## What you will do
Work out the number of lines below containing the word "touchpad" and give nothing besides it.

Change listing data:
_ _ _ _

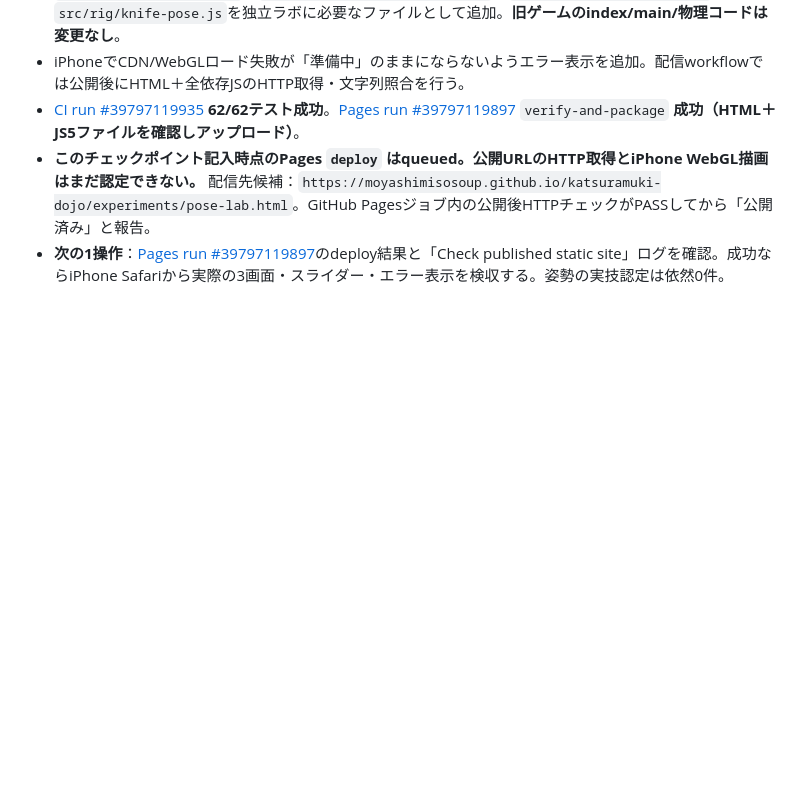
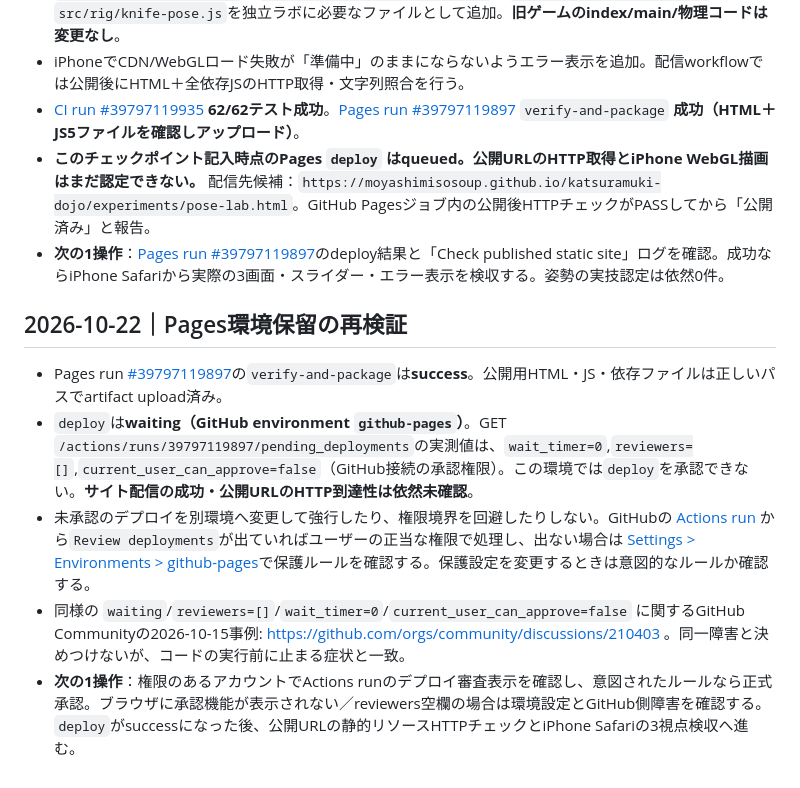
Before and after one commit to moyashimisosoup/katsuramuki-dojo, a Markdown page: docs/checkpoints/APP022_POSE_LAB_20261022.md, the part around the change. GitHub-like rendering; blank space fills up the shorter version.

Commit message:
docs: record APP-022 Pages environment waiting block and manual review steps without bypass

```diff
--- a/docs/checkpoints/APP022_POSE_LAB_20261022.md
+++ b/docs/checkpoints/APP022_POSE_LAB_20261022.md
@@ -19,3 +19,11 @@
 - [CI run #39797119935](https://github.com/moyashimisosoup/katsuramuki-dojo/actions/runs/39797119935) **62/62テスト成功**。[Pages run #39797119897](https://github.com/moyashimisosoup/katsuramuki-dojo/actions/runs/39797119897) `verify-and-package` **成功（HTML＋JS5ファイルを確認しアップロード）**。
 - **このチェックポイント記入時点のPages `deploy` はqueued。公開URLのHTTP取得とiPhone WebGL描画はまだ認定できない。** 配信先候補：`https://moyashimisosoup.github.io/katsuramuki-dojo/experiments/pose-lab.html`。GitHub Pagesジョブ内の公開後HTTPチェックがPASSしてから「公開済み」と報告。
 - **次の1操作**：[Pages run #39797119897](https://github.com/moyashimisosoup/katsuramuki-dojo/actions/runs/39797119897)のdeploy結果と「Check published static site」ログを確認。成功ならiPhone Safariから実際の3画面・スライダー・エラー表示を検収する。姿勢の実技認定は依然0件。
+
+## 2026-10-22｜Pages環境保留の再検証
+
+- Pages run [#39797119897](https://github.com/moyashimisosoup/katsuramuki-dojo/actions/runs/39797119897)の`verify-and-package`は**success**。公開用HTML・JS・依存ファイルは正しいパスでartifact upload済み。
+- `deploy`は**waiting（GitHub environment `github-pages`）**。GET `/actions/runs/39797119897/pending_deployments`の実測値は、`wait_timer=0`,`reviewers=[]`,`current_user_can_approve=false`（GitHub接続の承認権限）。この環境では`deploy`を承認できない。**サイト配信の成功・公開URLのHTTP到達性は依然未確認**。
+- 未承認のデプロイを別環境へ変更して強行したり、権限境界を回避したりしない。GitHubの [Actions run](https://github.com/moyashimisosoup/katsuramuki-dojo/actions/runs/39797119897) から`Review deployments`が出ていればユーザーの正当な権限で処理し、出ない場合は [Settings > Environments > github-pages](https://github.com/moyashimisosoup/katsuramuki-dojo/settings/environments)で保護ルールを確認する。保護設定を変更するときは意図的なルールか確認する。
+- 同様の `waiting`/`reviewers=[]`/`wait_timer=0`/`current_user_can_approve=false` に関するGitHub Communityの2026-10-15事例: https://github.com/orgs/community/discussions/210403 。同一障害と決めつけないが、コードの実行前に止まる症状と一致。
+- **次の1操作**：権限のあるアカウントでActions runのデプロイ審査表示を確認し、意図されたルールなら正式承認。ブラウザに承認機能が表示されない／reviewers空欄の場合は環境設定とGitHub側障害を確認する。`deploy`がsuccessになった後、公開URLの静的リソースHTTPチェックとiPhone Safariの3視点検収へ進む。
```
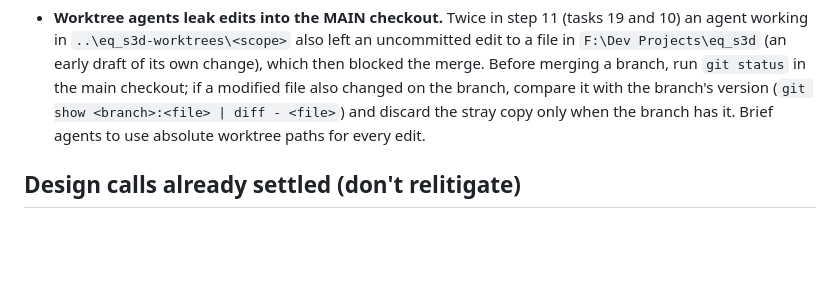
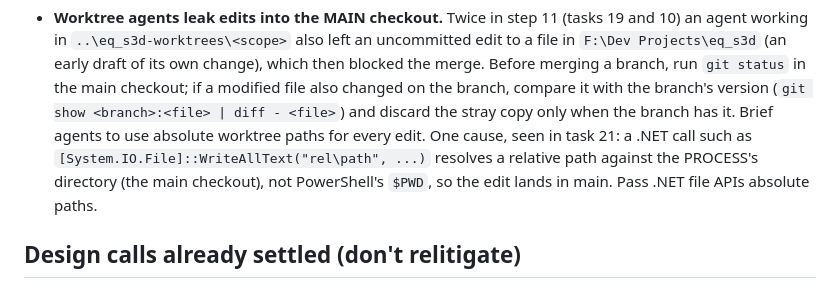
Before and after one commit to findar/eq_s3d, a Markdown page: .kiro/steering/lessons-learned.md, the part around the change. GitHub-like rendering; blank space fills up the shorter version.

Commit message:
docs(room-decor): task 21 decision to the archive; .NET relative-path lesson
Co-Authored-By: Claude Opus 5.5 <noreply@anthropic.com>

```diff
--- a/.kiro/steering/lessons-learned.md
+++ b/.kiro/steering/lessons-learned.md
@@ -180,7 +180,10 @@ read before touching the relevant area so it isn't rediscovered.
   then blocked the merge. Before merging a branch, run `git status` in the main checkout;
   if a modified file also changed on the branch, compare it with the branch's version
   (`git show <branch>:<file> | diff - <file>`) and discard the stray copy only when the
-  branch has it. Brief agents to use absolute worktree paths for every edit.
+  branch has it. Brief agents to use absolute worktree paths for every edit. One cause, seen
+  in task 21: a .NET call such as `[System.IO.File]::WriteAllText("rel\path", ...)` resolves a
+  relative path against the PROCESS's directory (the main checkout), not PowerShell's `$PWD`,
+  so the edit lands in main. Pass .NET file APIs absolute paths.
 
 ## Design calls already settled (don't relitigate)
 
```
Also changed, not shown: 1 other file.
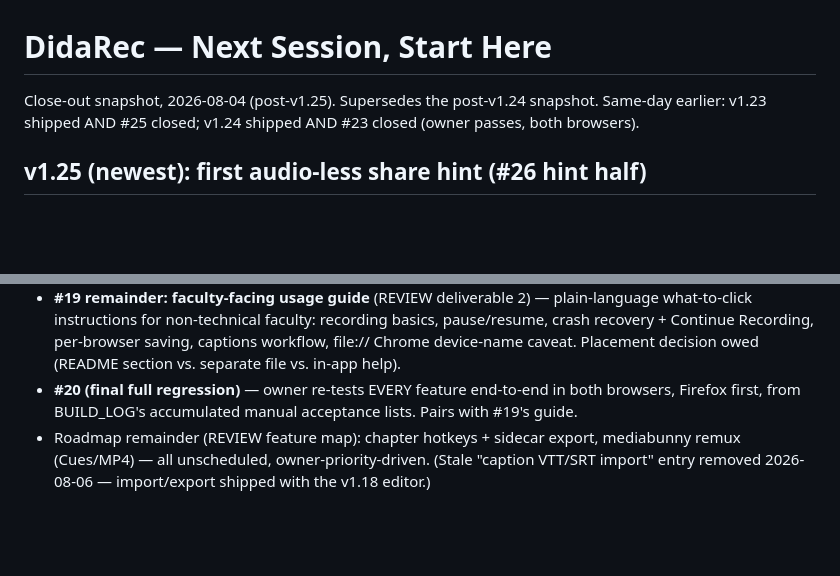
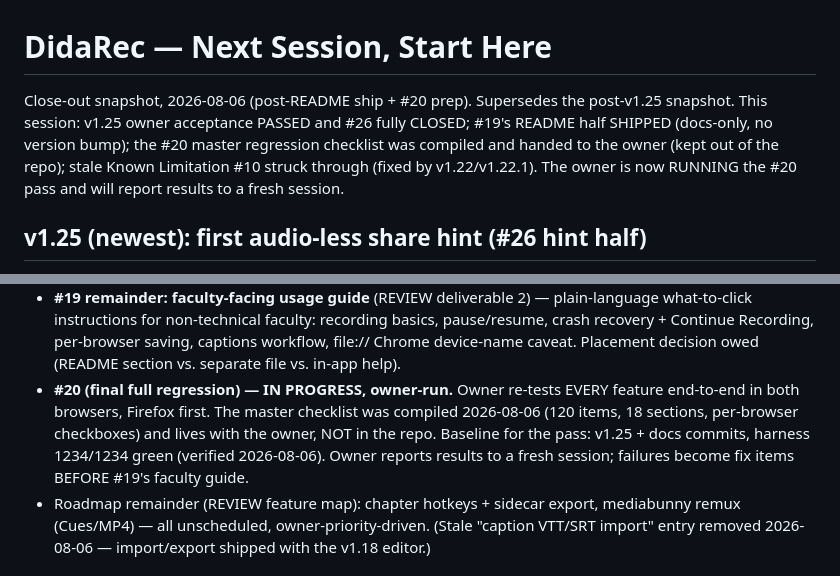
Before and after one commit to bluebrazelton-dotcom/screen-recorder, a Markdown page: NEXT_SESSION.md, 2 parts joined by grey strips. Drawn GitHub-style; blank space fills up the shorter version.

Commit message:
docs (#20): strike fixed Known Limitation #10; note compiled regression checklist
Co-Authored-By: Claude Fable 5 <noreply@anthropic.com>

```diff
--- a/NEXT_SESSION.md
+++ b/NEXT_SESSION.md
@@ -1,8 +1,12 @@
 # DidaRec — Next Session, Start Here
 
-Close-out snapshot, 2026-08-04 (post-v1.25). Supersedes the post-v1.24
-snapshot. Same-day earlier: v1.23 shipped AND #25 closed; v1.24 shipped
-AND #23 closed (owner passes, both browsers).
+Close-out snapshot, 2026-08-06 (post-README ship + #20 prep).
+Supersedes the post-v1.25 snapshot. This session: v1.25 owner
+acceptance PASSED and #26 fully CLOSED; #19's README half SHIPPED
+(docs-only, no version bump); the #20 master regression checklist was
+compiled and handed to the owner (kept out of the repo); stale Known
+Limitation #10 struck through (fixed by v1.22/v1.22.1). The owner is
+now RUNNING the #20 pass and will report results to a fresh session.
 
 ## v1.25 (newest): first audio-less share hint (#26 hint half)
 
@@ -135,9 +139,13 @@ AND #23 closed (owner passes, both browsers).
   Recording, per-browser saving, captions workflow, file:// Chrome
   device-name caveat. Placement decision owed (README section vs.
   separate file vs. in-app help).
-- **#20 (final full regression)** — owner re-tests EVERY feature
-  end-to-end in both browsers, Firefox first, from BUILD_LOG's
-  accumulated manual acceptance lists. Pairs with #19's guide.
+- **#20 (final full regression) — IN PROGRESS, owner-run.** Owner
+  re-tests EVERY feature end-to-end in both browsers, Firefox first.
+  The master checklist was compiled 2026-08-06 (120 items, 18 sections,
+  per-browser checkboxes) and lives with the owner, NOT in the repo.
+  Baseline for the pass: v1.25 + docs commits, harness 1234/1234 green
+  (verified 2026-08-06). Owner reports results to a fresh session;
+  failures become fix items BEFORE #19's faculty guide.
 - Roadmap remainder (REVIEW feature map): chapter hotkeys + sidecar
   export, mediabunny remux (Cues/MP4) — all unscheduled,
   owner-priority-driven. (Stale "caption VTT/SRT import" entry removed
```
Also changed, not shown: BUILD_LOG.md (+6 -2 lines).
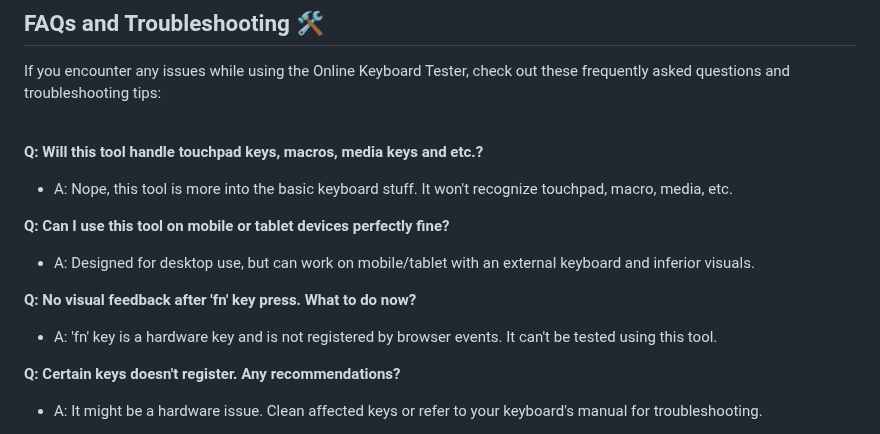
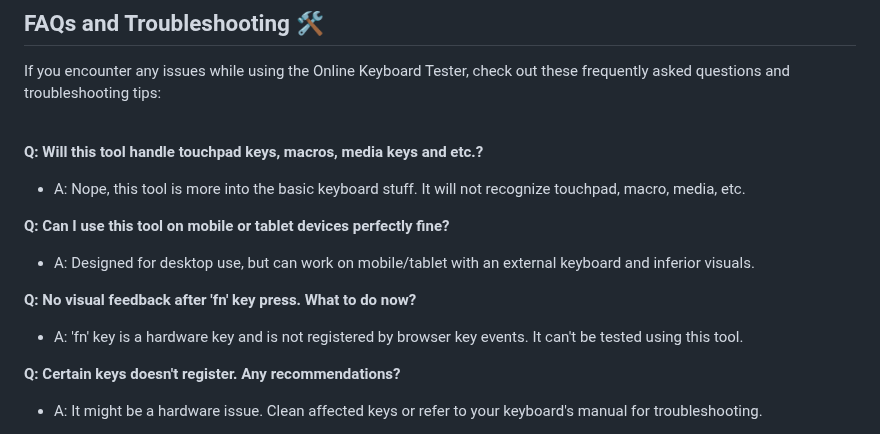
Before and after one commit to Mostafa-Abbasi/KeyboardTester, a Markdown page: readme.md, the part around the change. Rendered like a GitHub page.

```diff
--- a/readme.md
+++ b/readme.md
@@ -64,13 +64,13 @@ If you encounter any issues while using the Online Keyboard Tester, check out th
 <br/><br/>
 
 **Q: Will this tool handle touchpad keys, macros, media keys and etc.?**
-   - A: Nope, this tool is more into the basic keyboard stuff. It won't recognize touchpad, macro, media, etc.
+   - A: Nope, this tool is more into the basic keyboard stuff. It will not recognize touchpad, macro, media, etc.
 
 **Q: Can I use this tool on mobile or tablet devices perfectly fine?**
   - A: Designed for desktop use, but can work on mobile/tablet with an external keyboard and inferior visuals.
 
 **Q: No visual feedback after 'fn' key press. What to do now?**
-   - A: 'fn' key is a hardware key and is not registered by browser events. It can't be tested using this tool.
+   - A: 'fn' key is a hardware key and is not registered by browser key events. It can't be tested using this tool.
 
 **Q: Certain keys doesn't register. Any recommendations?**
    - A: It might be a hardware issue. Clean affected keys or refer to your keyboard's manual for troubleshooting.
```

_ _ _ _

## Reply
3